■ **Work item**:
Exactly what is written in the records below should be returned, minus the images.

■ **Records for the task**:
-- -- --
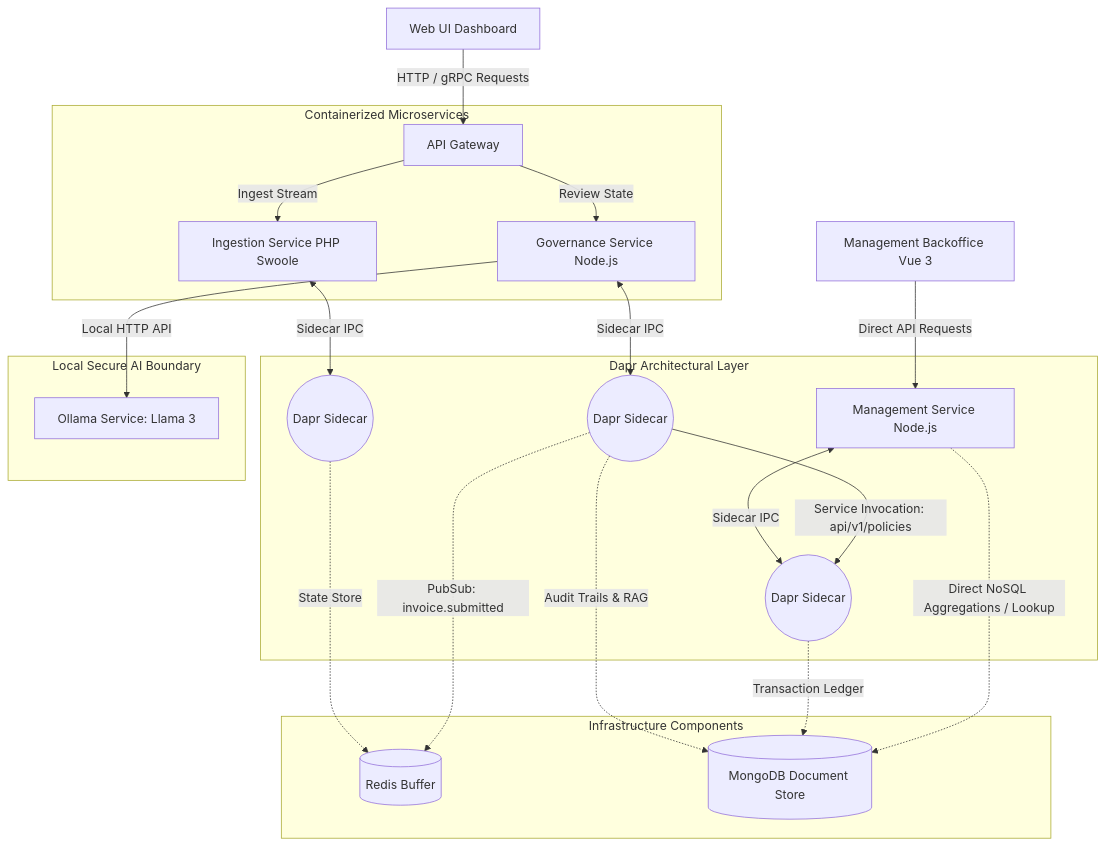
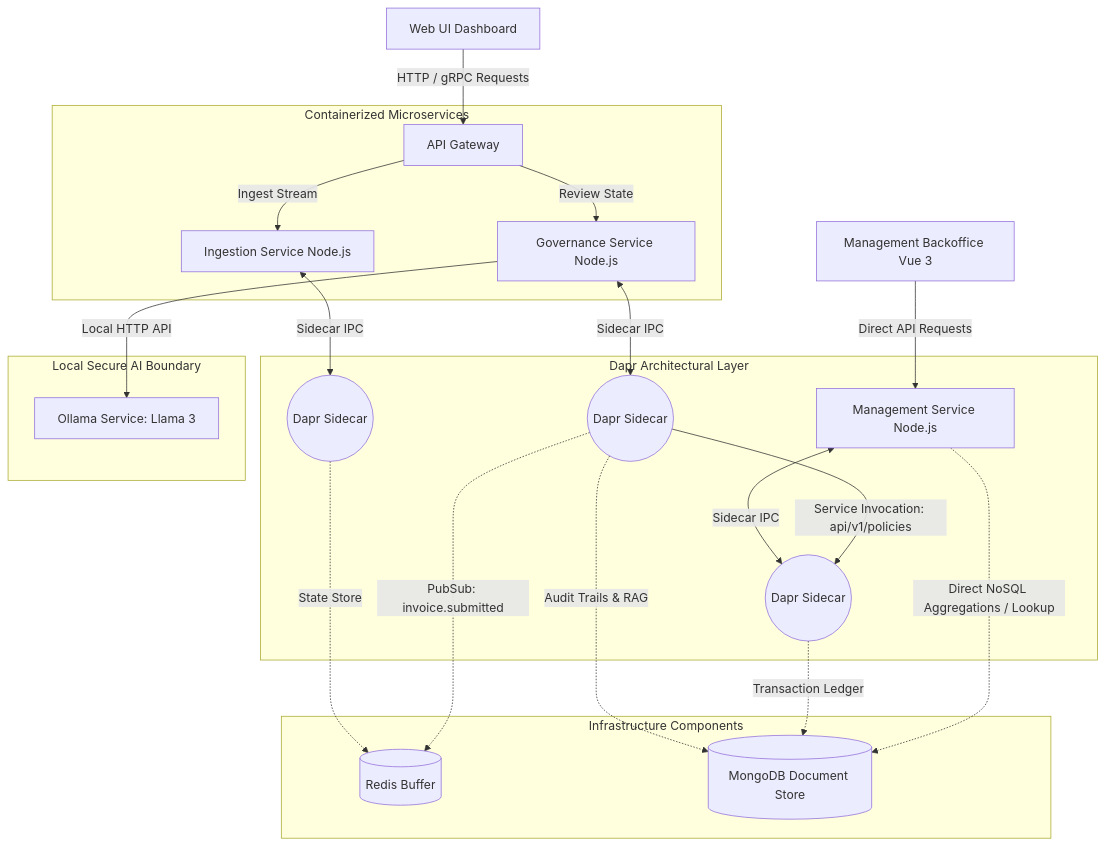
Before and after one commit to roman-shneer/InvoiceApprovalFlow: the first of 4 diagrams in docs/ARCHITECTURE.md, drawn with Mermaid. The commit also changed other lines of this file and 11 other files, not shown here.

Commit message:
feat(ingestion): migrate ingestion-service from PHP Swoole to Node.js

````diff
--- a/docs/ARCHITECTURE.md
+++ b/docs/ARCHITECTURE.md
@@ -22,29 +22,29 @@
 ```mermaid
 graph TD
     Client[Web UI Dashboard] -->|HTTP / gRPC Requests| Gateway[API Gateway]
     ManagerUI[Management Backoffice Vue 3] -->|Direct API Requests| Management[Management Service Node.js]
     
     subgraph Containerized Microservices
-        Gateway -->|Ingest Stream| Ingestion[Ingestion Service PHP Swoole]
+        Gateway -->|Ingest Stream| Ingestion[Ingestion Service Node.js]
         Gateway -->|Review State| Governance[Governance Service Node.js]
     end
 
     subgraph Dapr Architectural Layer
         Ingestion <-->|Sidecar IPC| Dapr1((Dapr Sidecar))
         Governance <-->|Sidecar IPC| Dapr2((Dapr Sidecar))
         Management <-->|Sidecar IPC| Dapr3((Dapr Sidecar))
     end
 
     subgraph Infrastructure Components
         Dapr1 -.->|State Store| Redis[(Redis Buffer)]
         Dapr2 -.->|PubSub: invoice.submitted| Redis
         Dapr2 -->|Service Invocation: api/v1/policies| Dapr3
         Dapr2 -.->|Audit Trails & RAG| DB[(MongoDB Document Store)]
         Dapr3 -.->|Transaction Ledger| DB
         Management -.->|Direct NoSQL Aggregations / Lookup| DB
     end
 
     subgraph Local Secure AI Boundary
         Governance -->|Local HTTP API| Ollama[Ollama Service: Llama 3]
     end
 ```
````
-- -- --
■ **Answer to this problem**:
Before and after one commit to roman-shneer/InvoiceApprovalFlow: the first of 4 diagrams in docs/ARCHITECTURE.md, drawn with Mermaid. The commit also changed other lines of this file and 11 other files, not shown here.

Commit message:
feat(ingestion): migrate ingestion-service from PHP Swoole to Node.js

````diff
--- a/docs/ARCHITECTURE.md
+++ b/docs/ARCHITECTURE.md
@@ -22,29 +22,29 @@
 ```mermaid
 graph TD
     Client[Web UI Dashboard] -->|HTTP / gRPC Requests| Gateway[API Gateway]
     ManagerUI[Management Backoffice Vue 3] -->|Direct API Requests| Management[Management Service Node.js]
     
     subgraph Containerized Microservices
-        Gateway -->|Ingest Stream| Ingestion[Ingestion Service PHP Swoole]
+        Gateway -->|Ingest Stream| Ingestion[Ingestion Service Node.js]
         Gateway -->|Review State| Governance[Governance Service Node.js]
     end
 
     subgraph Dapr Architectural Layer
         Ingestion <-->|Sidecar IPC| Dapr1((Dapr Sidecar))
         Governance <-->|Sidecar IPC| Dapr2((Dapr Sidecar))
         Management <-->|Sidecar IPC| Dapr3((Dapr Sidecar))
     end
 
     subgraph Infrastructure Components
         Dapr1 -.->|State Store| Redis[(Redis Buffer)]
         Dapr2 -.->|PubSub: invoice.submitted| Redis
         Dapr2 -->|Service Invocation: api/v1/policies| Dapr3
         Dapr2 -.->|Audit Trails & RAG| DB[(MongoDB Document Store)]
         Dapr3 -.->|Transaction Ledger| DB
         Management -.->|Direct NoSQL Aggregations / Lookup| DB
     end
 
     subgraph Local Secure AI Boundary
         Governance -->|Local HTTP API| Ollama[Ollama Service: Llama 3]
     end
 ```
````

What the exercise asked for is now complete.